University of Chicago economist Richard Thaler has reportedly joined the Conservative party as an adviser on regulatory issues. This may be good news for the cleanliness of British urinals, but not much else.

Professor Thaler is the doyen of the school of ‘behavioural economics’, which is based on such non-astonishing insights as the fact that human beings are not wealth-maximizing automata; they procrastinate, lack self-control and occasionally act like headless chickens. He recently wrote an article in The New York Times in which he compared the average punter to Homer Simpson! Behavioural economics thus represents yet another attack on the straw man notion that the validity of free markets depends on rational humans and perfect markets. Adam Smith certainly never made any such claims. He noted that it was all about higgling, bargaining and propensities to ‘truck, barter, and exchange’. Behavioural economics is yet another excuse for intervention, as if the return of Keynesianism wasn’t bad enough!

The Bible of the ‘new’ economics is Professor Thaler’s Nudge: Improving Decisions about Health, Wealth, and Happiness, which he co-authored with Cass Sunstein, President Obama’s regulatory czar. The book is aimed at promoting an oxymoronic ‘paternal libertarianism,’ a ‘real Third Way’. Thaler and co-author Sunstein make the claim – much beloved of Communist rhetoricians – that there is no ‘real’ freedom. Since all choices are made within particular ‘contexts’, policymakers are obliged to become ‘choice architects’, subtly rigging our environment to stop us making the ‘wrong’ decisions. For support, the authors quote – with an example whose bizarre triviality you could not make up if you were deliberately trying to discredit them -- how Dutch airport authorities reduced urinal spillage by 80% by etching target flies into the porcelain!

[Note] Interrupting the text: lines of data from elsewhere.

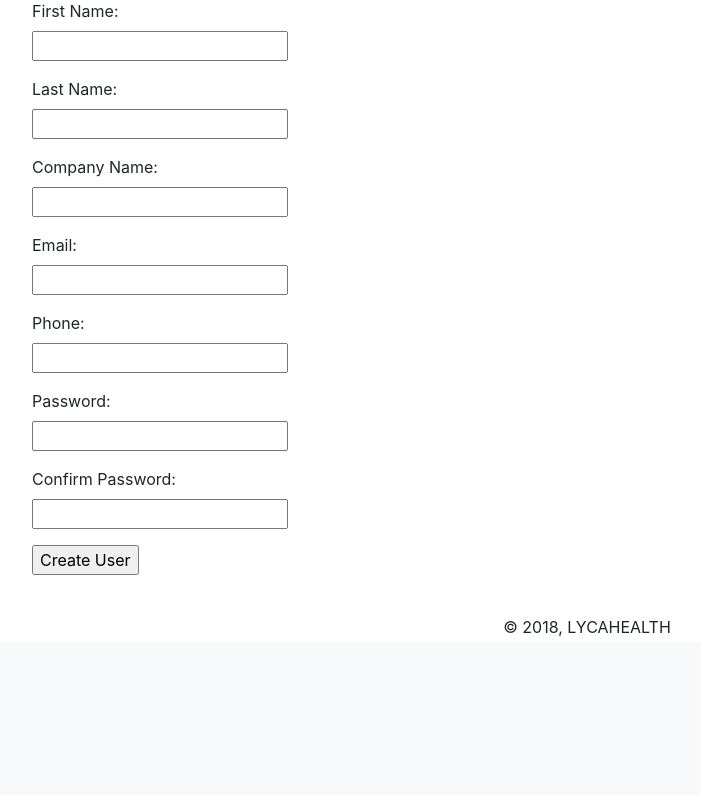
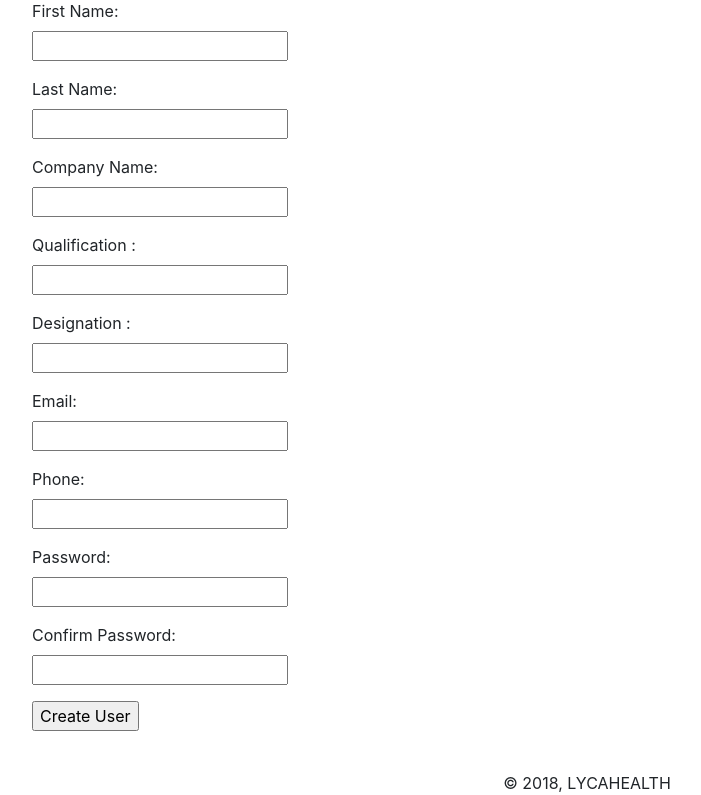
Before and after one commit to avles-tech/lhscreening, a CodeIgniter app: page /lhscreening/index.php/auth/create_user in a window 1280 px wide. Shown: the part 158-953 px from the top of the page, without its empty margins (53-754 px from the left). Before the commit the page ends 794 px from the top, so only its background shows below. Run offline with CodeIgniter, Linux system fonts and the light colour scheme; the visitor is signed in with stand-in values (Sample User, id 1); data comes from the database, SQL or seed files in the repository.

Commit message:
gp qualification , designation added and added the same on report

```diff
--- a/application/controllers/Auth.php
+++ b/application/controllers/Auth.php
@@ -508,6 +508,8 @@ class Auth extends CI_Controller
 				'last_name' => $this->input->post('last_name'),
 				'company' => $this->input->post('company'),
 				'phone' => $this->input->post('phone'),
+				'qualification' => $this->input->post('qualification'),
+				'designation' => $this->input->post('designation'),
 			);
 		}
 		if ($this->form_validation->run() === TRUE && $this->ion_auth->register($identity, $password, $email, $additional_data))
@@ -570,6 +572,18 @@ class Auth extends CI_Controller
 				'id' => 'password_confirm',
 				'type' => 'password',
 				'value' => $this->form_validation->set_value('password_confirm'),
+			);
+			$this->data['qualification'] = array(
+				'name' => 'qualification',
+				'id' => 'qualification',
+				'type' => 'text',
+				'value' => $this->form_validation->set_value('qualification'),
+			);
+			$this->data['designation'] = array(
+				'name' => 'designation',
+				'id' => 'designation',
+				'type' => 'text',
+				'value' => $this->form_validation->set_value('designation'),
 			);
 
 			//$this->_render_page('auth' . DIRECTORY_SEPARATOR . 'create_user', $this->data);
@@ -634,6 +648,8 @@ class Auth extends CI_Controller
 					'last_name' => $this->input->post('last_name'),
 					'company' => $this->input->post('company'),
 					'phone' => $this->input->post('phone'),
+					'qualification' => $this->input->post('qualification'),
+					'designation' => $this->input->post('designation'),
 				);
 
 				// update the password if it was posted
@@ -724,6 +740,18 @@ class Auth extends CI_Controller
 			'name' => 'password_confirm',
 			'id'   => 'password_confirm',
 			'type' => 'password'
+		);
+		$this->data['qualification'] = array(
+			'name' => 'qualification',
+			'id'   => 'qualification',
+			'type' => 'text',
+			'value' => $this->form_validation->set_value('qualification', $user->qualification),
+		);
+		$this->data['designation'] = array(
+			'name' => 'designation',
+			'id'   => 'designation',
+			'type' => 'text',
+			'value' => $this->form_validation->set_value('designation', $user->designation),
 		);
 
 		//$this->_render_page('auth' . DIRECTORY_SEPARATOR . 'edit_user', $this->data);
--- a/application/views/auth/create_user.php
+++ b/application/views/auth/create_user.php
@@ -32,6 +32,17 @@
       </p>
 
       <p>
+            <label> Qualification : </label><br />
+            <?php echo form_input($qualification);?>
+      </p>
+
+      <p>
+            <label> Designation : </label><br />
+            <?php echo form_input($designation);?>
+      </p>
+
+
+      <p>
             <?php echo lang('create_user_email_label', 'email');?> <br />
             <?php echo form_input($email);?>
       </p>
```
Also changed, not shown: application/views/auth/edit_user.php (+11 -0 lines), application/views/patients/patient_generate_report.php (+19 -5 lines).
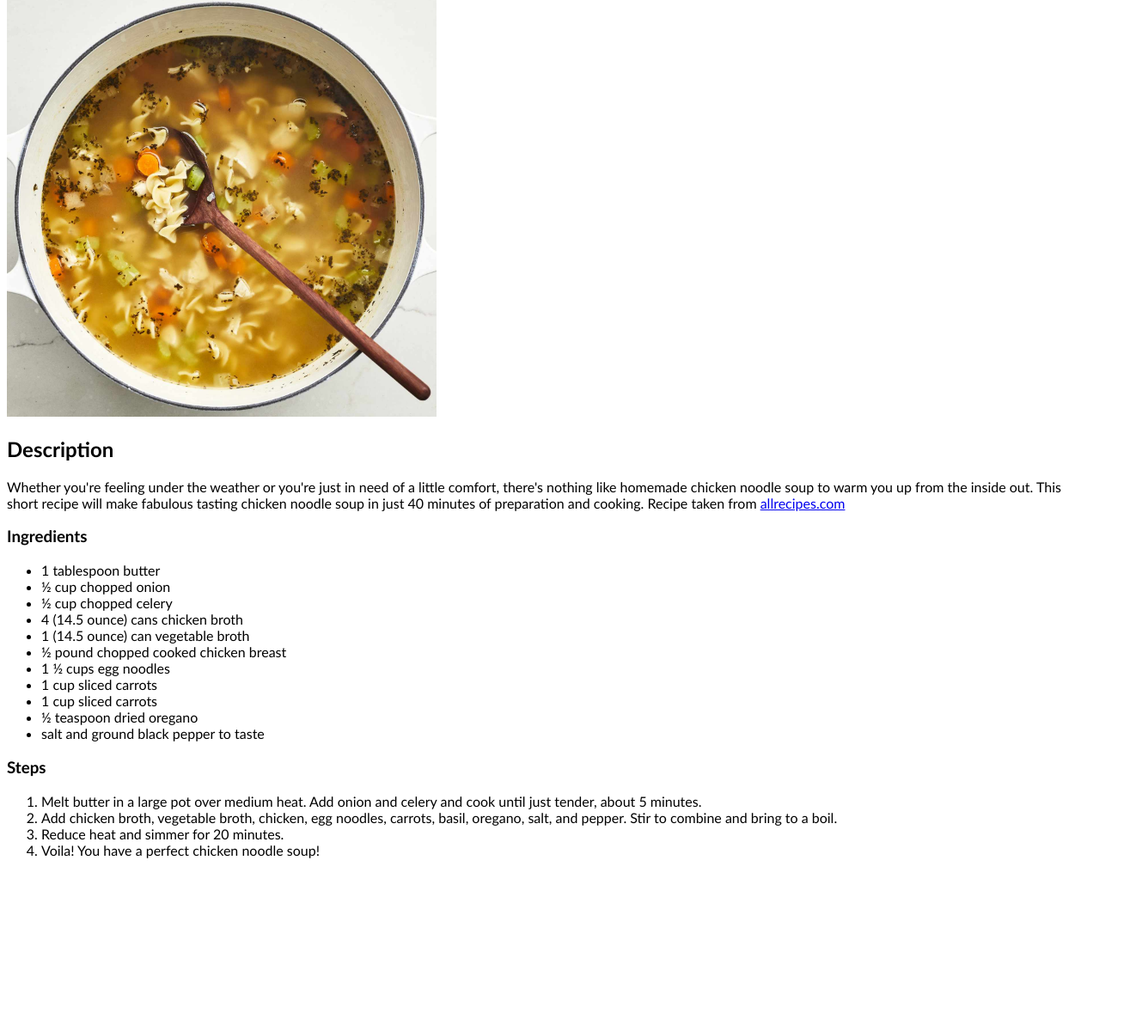
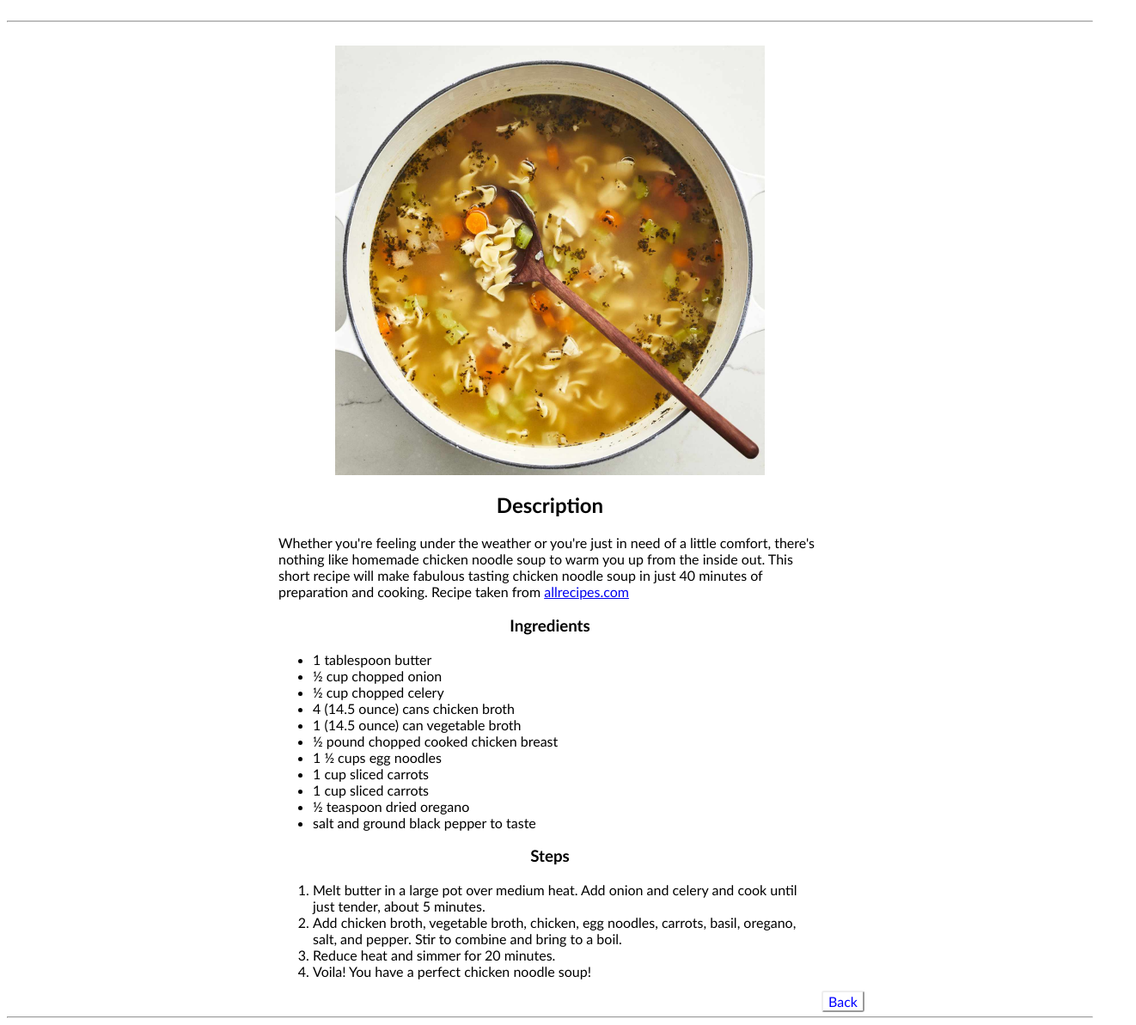
Before and after one commit to ryanfei05/odin-recipes, a plain HTML site: page recipes/chicken-noodle-soup.html in a window 1280 px wide. Shown: the part 97-1290 px from the top of the page at 86% size, 1322 px wide, since content can reach past the window. Before the commit the page ends 1112 px from the top, so only its background shows below. Drawn offline with Linux system fonts and the light colour scheme.

Commit message:
added styles.css

```diff
--- a/recipes/chicken-noodle-soup.html
+++ b/recipes/chicken-noodle-soup.html
@@ -7,16 +7,17 @@
     <link rel="stylesheet" href="../styles.css">
 </head>
 <body>
-    <h1>Chicken Noodle Soup Recipe</h1>
-
-    <img src="./images/chicken-noodle-soup.jpg" alt="Chicken noodle soup" height="500">
-    <h2>Description</h2>
-    <p>Whether you're feeling under the weather or you're just in need of a little comfort, there's nothing like homemade chicken noodle soup to warm you up from the inside out.
+    <h1 class="title">Chicken Noodle Soup Recipe</h1>
+    <hr>
+    <br>
+    <img class="center" src="./images/chicken-noodle-soup.jpg" alt="Chicken noodle soup" height="500">
+    <h2 class="subtitle">Description</h2>
+    <p class="margin">Whether you're feeling under the weather or you're just in need of a little comfort, there's nothing like homemade chicken noodle soup to warm you up from the inside out.
         This short recipe will make fabulous tasting chicken noodle soup in just 40 minutes of preparation and cooking. Recipe taken from <a href="https://www.allrecipes.com/recipe/26460/quick-and-easy-chicken-noodle-soup/">allrecipes.com</a>
     </p>
 
-    <h3>Ingredients</h3>
-    <ul>
+    <h3 class="subtitle">Ingredients</h3>
+    <ul class="margin">
         <li>1 tablespoon butter</li>
         <li>½ cup chopped onion</li>
         <li>½ cup chopped celery</li>
@@ -30,12 +31,14 @@
         <li>salt and ground black pepper to taste</li>
     </ul>
 
-    <h3>Steps</h3>
-    <ol>
+    <h3 class="subtitle">Steps</h3>
+    <ol class="margin">
         <li>Melt butter in a large pot over medium heat. Add onion and celery and cook until just tender, about 5 minutes.</li>
         <li>Add chicken broth, vegetable broth, chicken, egg noodles, carrots, basil, oregano, salt, and pepper. Stir to combine and bring to a boil.</li>
         <li>Reduce heat and simmer for 20 minutes.</li>
         <li>Voila! You have a perfect chicken noodle soup!</li>
     </ol>
+    <a href="../index.html" class="button margin">Back</a>
+    <hr>
 </body>
 </html>
--- a/styles.css
+++ b/styles.css
@@ -1,3 +1,58 @@
 * {
     font-family: 'Trebuchet MS', 'Lucida Sans Unicode', 'Lucida Grande', 'Lucida Sans', Arial, sans-serif;
 }
+
+.title {
+    text-align: center;
+    font-size: 48px;
+}
+
+.center {
+    display: block;
+    margin-right: auto;
+    margin-left: auto;
+    height: 500px;
+}
+
+h1 span {
+    color: blue;
+}
+
+.list ul {
+  padding: 0;
+  margin: 0 auto;
+  text-align: left;
+  display: table;
+}
+
+.list li {
+  margin-bottom: 10px;
+  font-size: 18px;
+}
+
+.list a {
+  text-decoration: none;
+  color: #333;
+}
+
+.list a:hover {
+  color: blue;
+}
+
+.subtitle {
+    text-align: center;
+}
+
+.margin {
+    margin-left: 25%;
+    margin-right: 25%;
+}
+
+a.button.margin {
+    border: 2px outset;
+    padding: 1px 6px;
+    text-decoration: none;
+    color: blue;
+    border-radius: 3px;
+    margin-left: 75%;
+}
```
Also changed, not shown: index.html (+10 -6 lines).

It seems that people can’t even piss straight without someone in authority telling them how.